F.B. Heron: Charitable Giving Is Only a Small Part of What Foundations Do With Their Money
Foundations make up a big part—about a sixth—of all the charitable giving that happens in the U.S. But some would argue that their biggest impact comes not from the money they give away, but from the far larger pile of assets they hold.
Most of the attention foundations receive is for the grants they make. U.S. law requires most foundations to pay out at least five percent of their net assets to charitable causes every year. That often leaves 95 percent of their holdings: a collection of assets that attracts much less attention. In 2012, a little over $300 billion was given away in total in the U.S.—that’s everything from foundation grants to money people gave at church. That year, foundations reported more than $700 billion in assets.
Typically, that heap of assets is managed like any other, to maximize its financial value. One set of people in a foundation would manage it, and another set would manage the grant-funded programs the foundation oversees.
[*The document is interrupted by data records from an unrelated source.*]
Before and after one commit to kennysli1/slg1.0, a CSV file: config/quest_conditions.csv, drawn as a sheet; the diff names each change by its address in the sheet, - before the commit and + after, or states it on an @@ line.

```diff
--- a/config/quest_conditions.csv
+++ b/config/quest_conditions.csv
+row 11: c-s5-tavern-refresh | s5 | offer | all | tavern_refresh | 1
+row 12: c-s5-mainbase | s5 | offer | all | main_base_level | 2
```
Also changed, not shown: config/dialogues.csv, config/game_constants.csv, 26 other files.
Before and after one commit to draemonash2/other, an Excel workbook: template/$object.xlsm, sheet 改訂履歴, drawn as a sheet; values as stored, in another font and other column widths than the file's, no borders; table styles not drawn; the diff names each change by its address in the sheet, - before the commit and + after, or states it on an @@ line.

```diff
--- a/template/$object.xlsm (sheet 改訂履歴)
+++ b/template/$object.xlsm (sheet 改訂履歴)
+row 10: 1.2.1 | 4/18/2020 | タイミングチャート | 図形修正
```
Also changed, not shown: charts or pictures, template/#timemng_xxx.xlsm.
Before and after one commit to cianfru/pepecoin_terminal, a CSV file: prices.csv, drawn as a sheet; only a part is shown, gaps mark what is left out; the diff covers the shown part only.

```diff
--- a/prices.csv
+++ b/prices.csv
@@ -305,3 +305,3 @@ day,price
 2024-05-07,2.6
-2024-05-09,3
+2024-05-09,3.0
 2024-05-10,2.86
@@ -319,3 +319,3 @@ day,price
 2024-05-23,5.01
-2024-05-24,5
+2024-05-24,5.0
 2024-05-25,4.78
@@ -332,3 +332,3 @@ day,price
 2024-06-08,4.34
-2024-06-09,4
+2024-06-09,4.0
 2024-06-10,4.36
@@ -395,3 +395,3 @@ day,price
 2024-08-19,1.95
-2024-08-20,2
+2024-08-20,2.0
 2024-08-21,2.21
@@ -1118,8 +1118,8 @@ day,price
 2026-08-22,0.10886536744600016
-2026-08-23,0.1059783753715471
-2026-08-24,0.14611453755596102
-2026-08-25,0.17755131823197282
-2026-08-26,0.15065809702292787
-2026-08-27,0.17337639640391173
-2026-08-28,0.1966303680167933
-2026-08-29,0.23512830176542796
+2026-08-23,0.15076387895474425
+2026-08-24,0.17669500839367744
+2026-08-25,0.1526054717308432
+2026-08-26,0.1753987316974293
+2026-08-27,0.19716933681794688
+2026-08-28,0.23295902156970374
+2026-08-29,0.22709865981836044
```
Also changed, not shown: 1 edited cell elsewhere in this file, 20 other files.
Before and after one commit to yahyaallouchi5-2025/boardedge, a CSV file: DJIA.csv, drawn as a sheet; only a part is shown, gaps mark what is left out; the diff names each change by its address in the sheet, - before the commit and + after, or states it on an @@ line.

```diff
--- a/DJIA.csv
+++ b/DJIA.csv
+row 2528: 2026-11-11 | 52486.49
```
But a growing number of foundations are exploring impact investing with their portfolios—seeking not just financial returns, but social benefits...